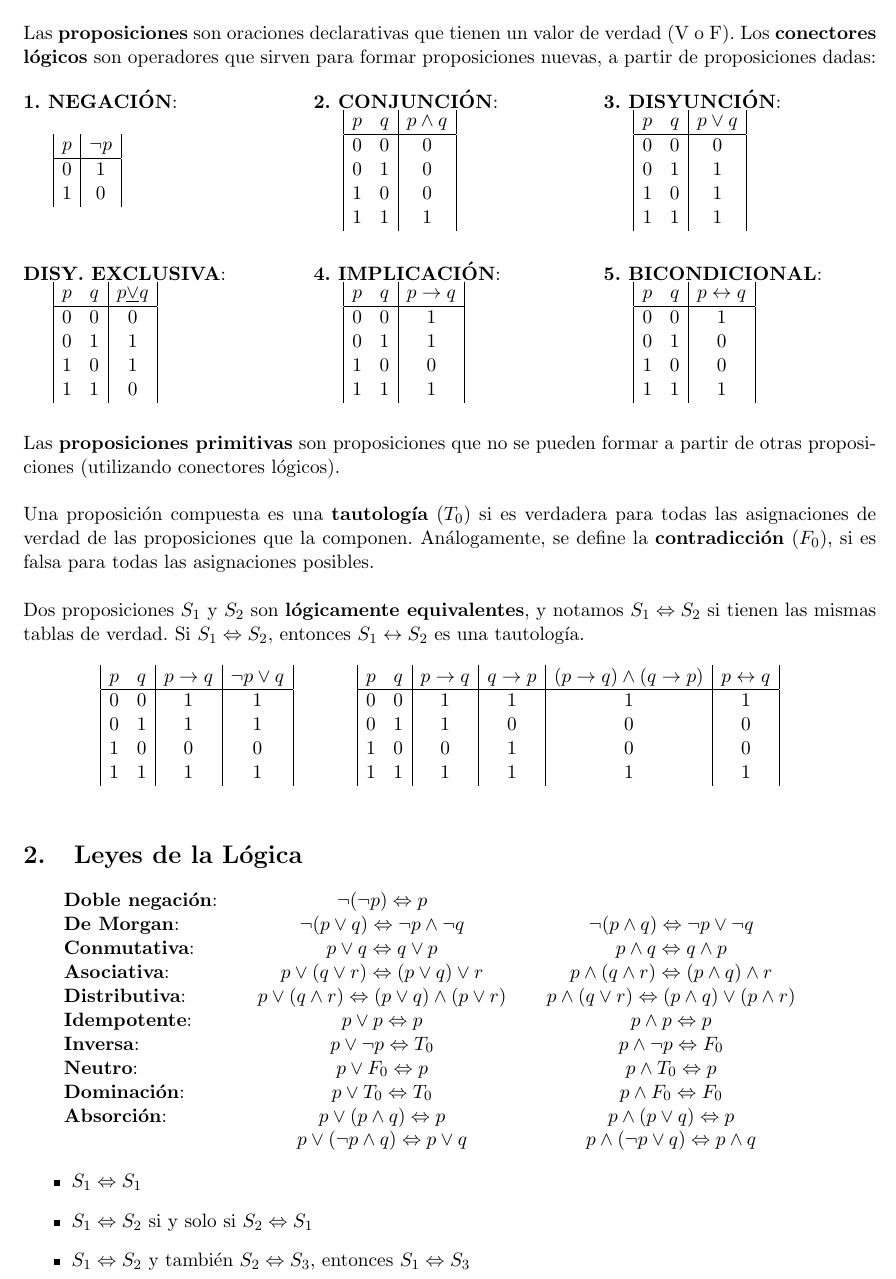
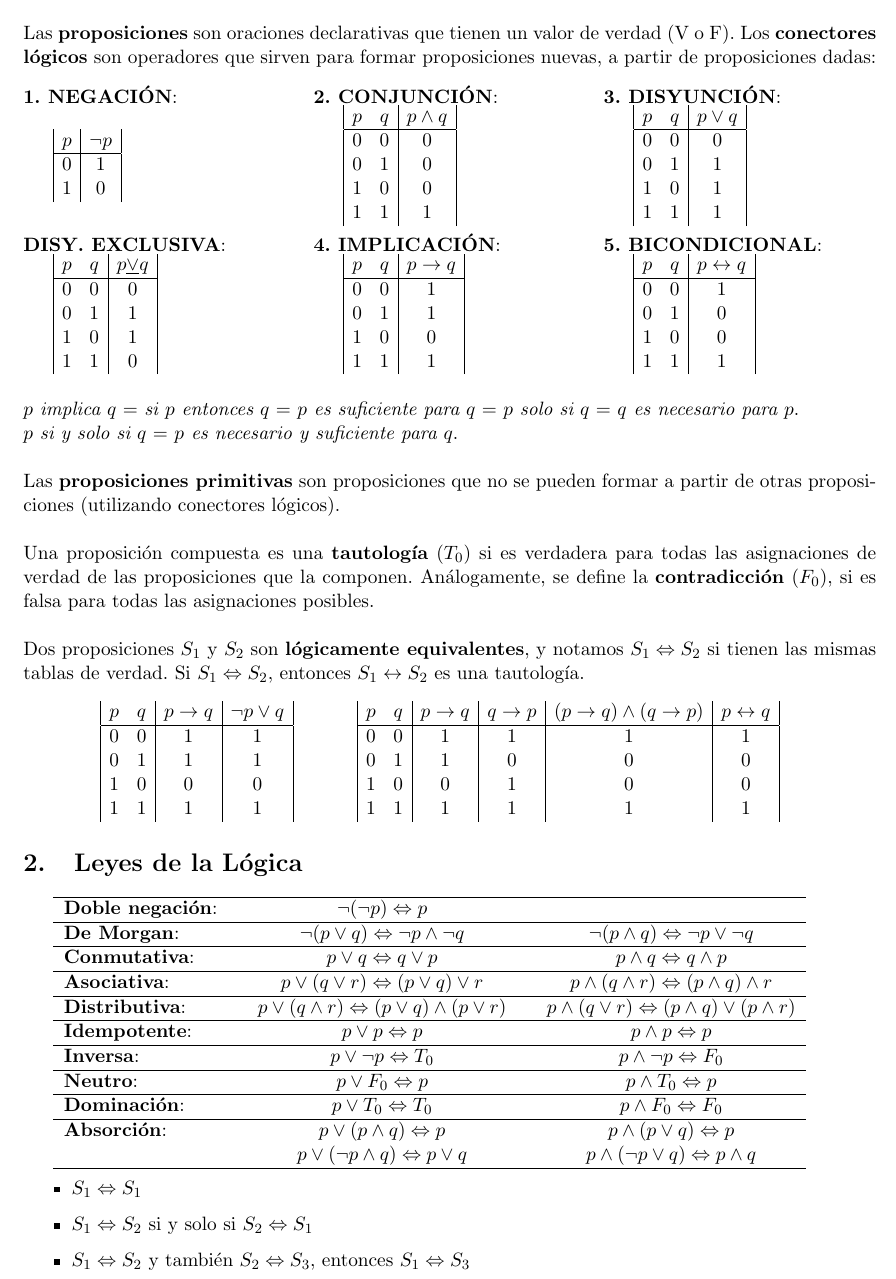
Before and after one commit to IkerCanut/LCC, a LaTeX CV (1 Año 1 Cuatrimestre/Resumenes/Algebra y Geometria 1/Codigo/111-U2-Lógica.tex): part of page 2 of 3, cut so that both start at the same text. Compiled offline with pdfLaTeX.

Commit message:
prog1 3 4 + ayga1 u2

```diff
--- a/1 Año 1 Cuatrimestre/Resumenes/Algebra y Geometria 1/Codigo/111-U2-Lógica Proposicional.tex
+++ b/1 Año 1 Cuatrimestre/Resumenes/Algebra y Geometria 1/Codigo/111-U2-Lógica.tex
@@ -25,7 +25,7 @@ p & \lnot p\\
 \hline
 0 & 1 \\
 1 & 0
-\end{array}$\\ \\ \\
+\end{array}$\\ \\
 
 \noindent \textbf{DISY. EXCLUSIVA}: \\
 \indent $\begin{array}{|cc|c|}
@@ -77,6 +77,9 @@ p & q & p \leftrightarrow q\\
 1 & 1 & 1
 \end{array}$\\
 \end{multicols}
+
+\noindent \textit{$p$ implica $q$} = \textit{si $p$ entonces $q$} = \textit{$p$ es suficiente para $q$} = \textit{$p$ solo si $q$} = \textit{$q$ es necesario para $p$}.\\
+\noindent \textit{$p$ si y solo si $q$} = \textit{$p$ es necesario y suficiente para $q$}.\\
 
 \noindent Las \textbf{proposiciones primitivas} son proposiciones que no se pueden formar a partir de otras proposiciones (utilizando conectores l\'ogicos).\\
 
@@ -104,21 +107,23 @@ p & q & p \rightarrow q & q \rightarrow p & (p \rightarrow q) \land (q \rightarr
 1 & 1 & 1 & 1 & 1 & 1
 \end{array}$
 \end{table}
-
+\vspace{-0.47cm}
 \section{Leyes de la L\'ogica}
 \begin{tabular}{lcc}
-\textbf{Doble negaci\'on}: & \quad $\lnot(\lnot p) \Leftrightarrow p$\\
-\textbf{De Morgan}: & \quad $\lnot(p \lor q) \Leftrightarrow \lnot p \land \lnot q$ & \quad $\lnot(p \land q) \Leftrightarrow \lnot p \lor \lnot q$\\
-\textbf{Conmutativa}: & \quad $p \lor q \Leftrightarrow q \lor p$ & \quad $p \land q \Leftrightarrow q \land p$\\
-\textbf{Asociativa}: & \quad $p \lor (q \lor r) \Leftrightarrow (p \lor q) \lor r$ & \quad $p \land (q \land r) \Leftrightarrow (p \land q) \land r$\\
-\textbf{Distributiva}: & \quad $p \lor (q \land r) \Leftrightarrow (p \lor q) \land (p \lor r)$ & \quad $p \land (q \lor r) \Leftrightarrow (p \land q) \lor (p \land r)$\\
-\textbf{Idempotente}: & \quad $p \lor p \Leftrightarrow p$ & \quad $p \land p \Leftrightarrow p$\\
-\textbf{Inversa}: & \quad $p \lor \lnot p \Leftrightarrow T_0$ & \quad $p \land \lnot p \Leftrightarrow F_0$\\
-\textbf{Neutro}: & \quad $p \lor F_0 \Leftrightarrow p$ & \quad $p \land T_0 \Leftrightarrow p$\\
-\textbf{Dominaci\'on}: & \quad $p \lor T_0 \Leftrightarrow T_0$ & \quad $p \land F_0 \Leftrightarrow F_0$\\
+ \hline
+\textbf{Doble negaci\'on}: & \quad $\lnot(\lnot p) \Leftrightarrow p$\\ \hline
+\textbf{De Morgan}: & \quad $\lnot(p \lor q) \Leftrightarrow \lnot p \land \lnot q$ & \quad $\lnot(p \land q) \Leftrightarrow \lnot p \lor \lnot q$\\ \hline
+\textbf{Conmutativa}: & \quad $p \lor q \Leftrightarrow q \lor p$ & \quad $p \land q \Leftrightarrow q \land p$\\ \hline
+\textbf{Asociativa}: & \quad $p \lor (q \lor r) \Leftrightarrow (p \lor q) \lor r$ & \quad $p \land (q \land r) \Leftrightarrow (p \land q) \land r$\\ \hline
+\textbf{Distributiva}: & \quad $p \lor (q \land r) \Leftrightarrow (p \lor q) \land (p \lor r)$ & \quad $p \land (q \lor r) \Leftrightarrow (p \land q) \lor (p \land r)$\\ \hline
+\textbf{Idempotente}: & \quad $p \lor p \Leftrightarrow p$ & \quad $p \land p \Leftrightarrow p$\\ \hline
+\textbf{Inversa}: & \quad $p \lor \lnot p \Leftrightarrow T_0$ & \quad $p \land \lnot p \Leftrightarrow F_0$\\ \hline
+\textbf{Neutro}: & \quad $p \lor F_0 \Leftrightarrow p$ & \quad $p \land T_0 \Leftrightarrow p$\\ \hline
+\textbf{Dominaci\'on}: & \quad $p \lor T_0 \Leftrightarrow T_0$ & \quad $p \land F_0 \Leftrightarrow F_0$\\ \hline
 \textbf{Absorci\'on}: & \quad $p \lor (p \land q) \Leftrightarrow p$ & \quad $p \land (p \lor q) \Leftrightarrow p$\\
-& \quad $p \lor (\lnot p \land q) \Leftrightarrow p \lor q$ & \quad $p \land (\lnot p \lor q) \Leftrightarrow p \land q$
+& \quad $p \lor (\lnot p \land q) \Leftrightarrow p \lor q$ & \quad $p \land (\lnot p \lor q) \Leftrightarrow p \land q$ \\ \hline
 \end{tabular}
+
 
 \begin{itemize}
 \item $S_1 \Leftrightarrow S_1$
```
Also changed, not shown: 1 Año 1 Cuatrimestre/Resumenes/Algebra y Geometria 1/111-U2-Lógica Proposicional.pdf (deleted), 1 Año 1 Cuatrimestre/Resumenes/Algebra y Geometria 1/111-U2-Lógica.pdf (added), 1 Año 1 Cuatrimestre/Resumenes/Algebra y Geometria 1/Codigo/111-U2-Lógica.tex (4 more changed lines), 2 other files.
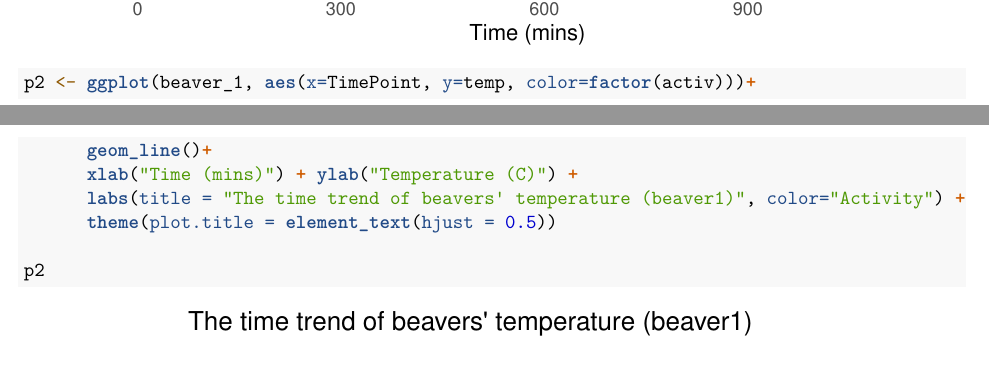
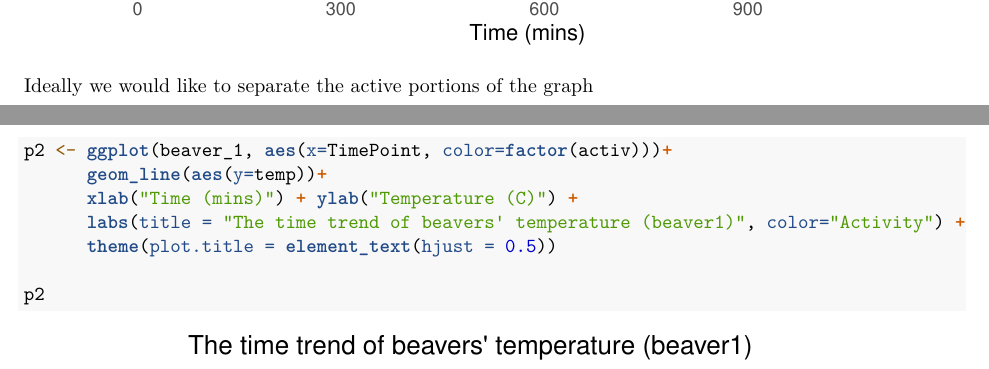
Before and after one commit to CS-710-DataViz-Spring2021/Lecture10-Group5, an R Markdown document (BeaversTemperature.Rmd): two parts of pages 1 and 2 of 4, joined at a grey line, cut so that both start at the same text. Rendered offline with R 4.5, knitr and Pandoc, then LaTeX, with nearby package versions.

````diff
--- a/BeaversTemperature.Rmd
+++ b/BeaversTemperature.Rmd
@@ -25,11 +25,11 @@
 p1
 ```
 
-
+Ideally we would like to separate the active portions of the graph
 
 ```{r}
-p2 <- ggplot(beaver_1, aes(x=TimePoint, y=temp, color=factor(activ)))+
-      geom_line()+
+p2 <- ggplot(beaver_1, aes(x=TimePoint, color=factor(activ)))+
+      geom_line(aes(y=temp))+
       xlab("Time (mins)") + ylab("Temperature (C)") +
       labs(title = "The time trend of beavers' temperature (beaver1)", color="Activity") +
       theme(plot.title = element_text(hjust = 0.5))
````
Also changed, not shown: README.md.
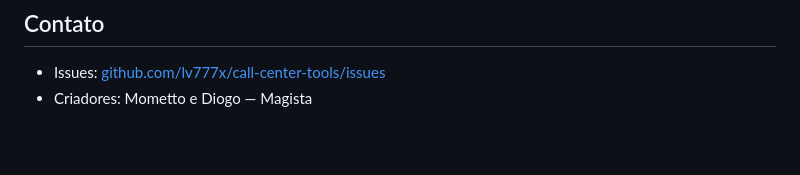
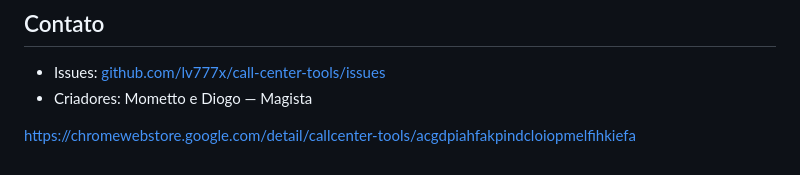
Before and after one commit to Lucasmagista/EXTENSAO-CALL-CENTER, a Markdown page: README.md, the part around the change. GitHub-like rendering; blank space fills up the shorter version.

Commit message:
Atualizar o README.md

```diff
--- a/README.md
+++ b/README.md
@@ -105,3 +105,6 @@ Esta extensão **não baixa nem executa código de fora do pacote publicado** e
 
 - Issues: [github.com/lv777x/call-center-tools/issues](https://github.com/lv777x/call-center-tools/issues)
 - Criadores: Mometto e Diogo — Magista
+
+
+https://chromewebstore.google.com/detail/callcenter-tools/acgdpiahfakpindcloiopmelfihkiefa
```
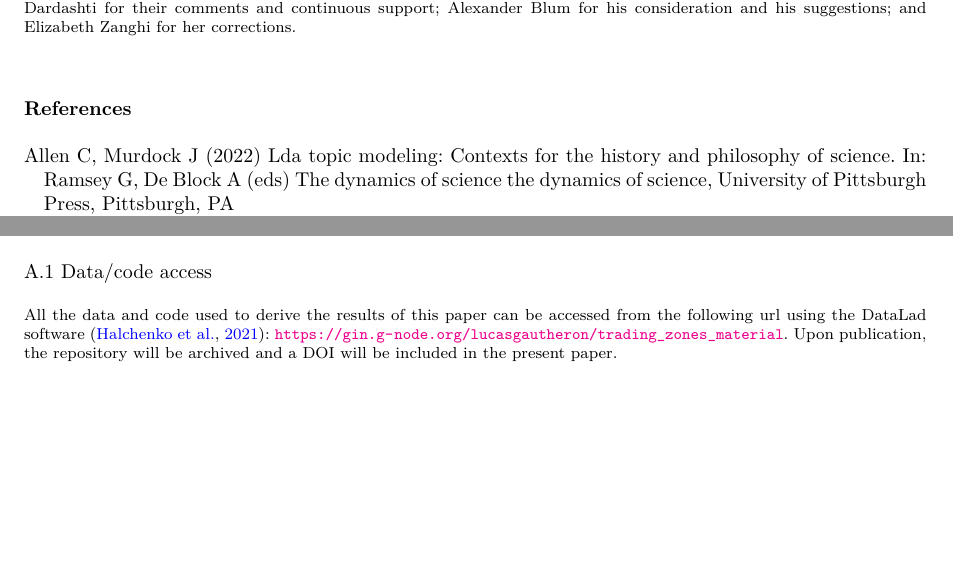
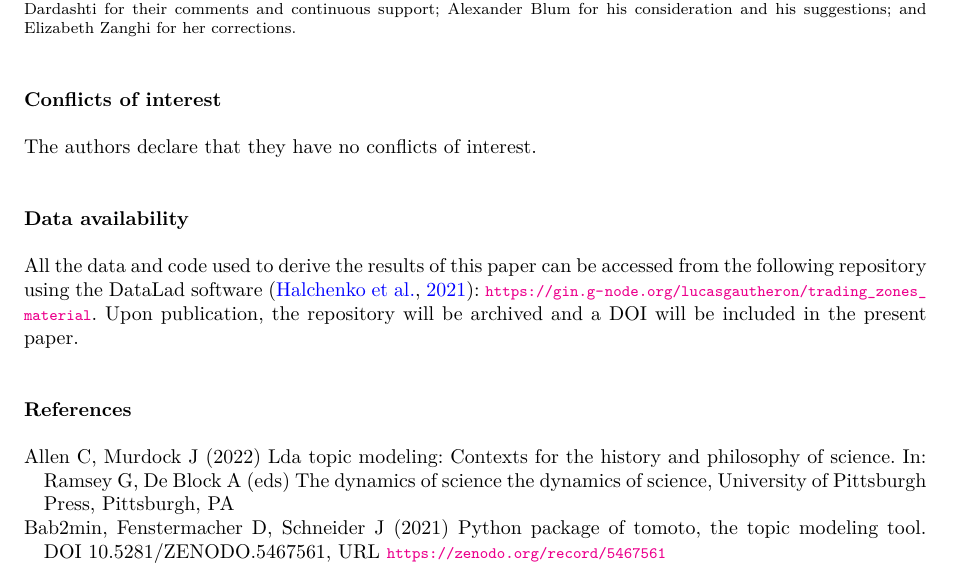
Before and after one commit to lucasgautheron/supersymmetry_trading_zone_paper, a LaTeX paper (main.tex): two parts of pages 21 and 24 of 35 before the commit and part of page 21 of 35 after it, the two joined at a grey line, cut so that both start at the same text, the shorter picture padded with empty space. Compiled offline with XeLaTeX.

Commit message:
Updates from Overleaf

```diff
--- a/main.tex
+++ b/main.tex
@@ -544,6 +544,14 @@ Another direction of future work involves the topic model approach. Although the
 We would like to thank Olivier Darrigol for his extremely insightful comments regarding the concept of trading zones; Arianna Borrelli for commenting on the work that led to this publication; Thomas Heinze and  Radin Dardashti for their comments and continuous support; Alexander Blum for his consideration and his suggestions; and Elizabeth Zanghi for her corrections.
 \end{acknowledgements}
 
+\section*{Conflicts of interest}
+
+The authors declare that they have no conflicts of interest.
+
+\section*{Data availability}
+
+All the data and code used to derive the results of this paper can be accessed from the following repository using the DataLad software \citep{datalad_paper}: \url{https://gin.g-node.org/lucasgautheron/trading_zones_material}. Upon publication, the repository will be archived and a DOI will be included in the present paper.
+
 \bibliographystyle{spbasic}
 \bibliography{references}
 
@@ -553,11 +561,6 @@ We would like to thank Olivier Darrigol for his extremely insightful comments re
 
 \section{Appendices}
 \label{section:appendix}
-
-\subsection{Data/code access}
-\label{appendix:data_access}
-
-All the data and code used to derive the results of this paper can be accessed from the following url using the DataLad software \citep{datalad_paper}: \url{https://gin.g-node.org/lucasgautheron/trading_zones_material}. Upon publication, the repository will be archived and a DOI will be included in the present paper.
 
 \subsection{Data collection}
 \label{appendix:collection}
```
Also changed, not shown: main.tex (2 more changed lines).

Goal of the exercise >> Counting only lines with the word "array" in them, say how many there are in the entries above, with no other words.

Task output >> 5